#### [DESCRIPTION OF THE TASK]
Each entry that follows should be given again word for word; please leave out its pictures.
------ MATERIAL FOR THIS EXERCISE ------
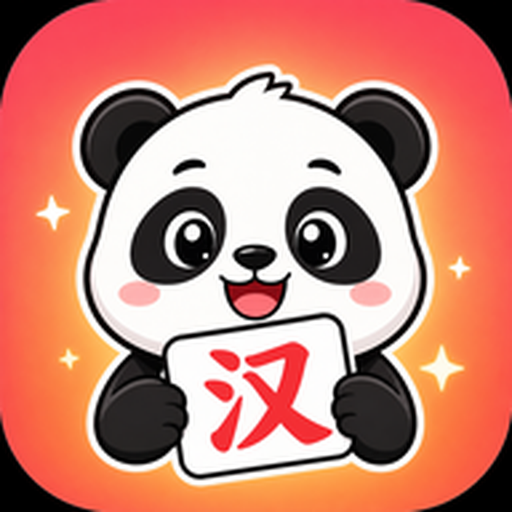
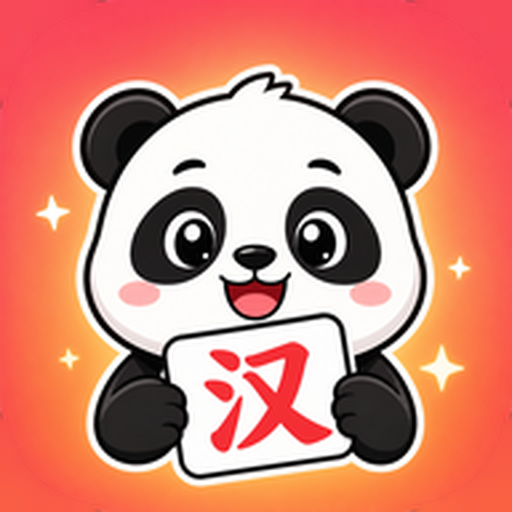
fix: docs/store 아이콘 사본 동기화 및 미사용 자산 정리
- docs/store/play_icon_512.png 가 구버전(검정 모서리)이던 문제 교정
- assets/icon/app_icon.png 풀블리드 교정
- 참조되지 않던 assets/images/panda_mascot.png(946KB) 및 pubspec assets 항목 제거
- PLAY_STORE_LISTING.md 8장에 업로드용/보관용 파일 구분 명시

diff --git a/docs/store/PLAY_STORE_LISTING.md b/docs/store/PLAY_STORE_LISTING.md
@@ -920,9 +920,23 @@ curl -s -o /dev/null -w "%{http_code}\n" \
 | `web/favicon.png` | 32×32 | 파비콘, 풀블리드로 교정 |
 | `web/icons/Icon-maskable-512.png` | 512×512 | 마스커블 PWA 아이콘, 안전영역 78%로 재생성 |
 | `web/icons/Icon-maskable-192.png` | 192×192 | 마스커블 PWA 아이콘, 안전영역 78%로 재생성 |
+| `assets/icon/app_icon.png` | 192×192 | 아이콘 원본 사본, 풀블리드로 교정 |
 
 > 모든 파일 위치: `/home/user/store_assets/` 및 `/home/user/flutter_app/docs/store/`
 > 아이콘 재생성 스크립트: `/home/user/scripts/fix_icon_fullbleed.py`
+> 마스커블 생성 스크립트: `/home/user/scripts/make_maskable_icons.py`
+
+**⚠ 파일이 두 곳에 있습니다 — 업로드용은 반드시 이쪽**
+
+| 위치 | 역할 |
+|---|---|
+| `/home/user/store_assets/play_icon_512.png` | Play Console 업로드용 **정본** |
+| `/home/user/flutter_app/docs/store/play_icon_512.png` | 저장소에 함께 커밋되는 사본 (내용 동일) |
+| `/home/user/store_assets/play_icon_512.orig.png` | 수정 전 원본 (보관, **업로드 금지**) |
+
+> 두 파일은 `cmp` 로 동일성을 확인합니다. 아이콘을 다시 만들면
+> **양쪽 모두 갱신**해야 합니다. 수정 전 원본(`*.orig.png`)을 실수로 올리면
+> 모서리 검정 때문에 디자인 사양 위반이 되므로 주의하세요.
 
 ---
------
#### [PROBLEM SOLUTION]
fix: docs/store 아이콘 사본 동기화 및 미사용 자산 정리
- docs/store/play_icon_512.png 가 구버전(검정 모서리)이던 문제 교정
- assets/icon/app_icon.png 풀블리드 교정
- 참조되지 않던 assets/images/panda_mascot.png(946KB) 및 pubspec assets 항목 제거
- PLAY_STORE_LISTING.md 8장에 업로드용/보관용 파일 구분 명시

diff --git a/docs/store/PLAY_STORE_LISTING.md b/docs/store/PLAY_STORE_LISTING.md
@@ -920,9 +920,23 @@ curl -s -o /dev/null -w "%{http_code}\n" \
 | `web/favicon.png` | 32×32 | 파비콘, 풀블리드로 교정 |
 | `web/icons/Icon-maskable-512.png` | 512×512 | 마스커블 PWA 아이콘, 안전영역 78%로 재생성 |
 | `web/icons/Icon-maskable-192.png` | 192×192 | 마스커블 PWA 아이콘, 안전영역 78%로 재생성 |
+| `assets/icon/app_icon.png` | 192×192 | 아이콘 원본 사본, 풀블리드로 교정 |
 
 > 모든 파일 위치: `/home/user/store_assets/` 및 `/home/user/flutter_app/docs/store/`
 > 아이콘 재생성 스크립트: `/home/user/scripts/fix_icon_fullbleed.py`
+> 마스커블 생성 스크립트: `/home/user/scripts/make_maskable_icons.py`
+
+**⚠ 파일이 두 곳에 있습니다 — 업로드용은 반드시 이쪽**
+
+| 위치 | 역할 |
+|---|---|
+| `/home/user/store_assets/play_icon_512.png` | Play Console 업로드용 **정본** |
+| `/home/user/flutter_app/docs/store/play_icon_512.png` | 저장소에 함께 커밋되는 사본 (내용 동일) |
+| `/home/user/store_assets/play_icon_512.orig.png` | 수정 전 원본 (보관, **업로드 금지**) |
+
+> 두 파일은 `cmp` 로 동일성을 확인합니다. 아이콘을 다시 만들면
+> **양쪽 모두 갱신**해야 합니다. 수정 전 원본(`*.orig.png`)을 실수로 올리면
+> 모서리 검정 때문에 디자인 사양 위반이 되므로 주의하세요.
 
 ---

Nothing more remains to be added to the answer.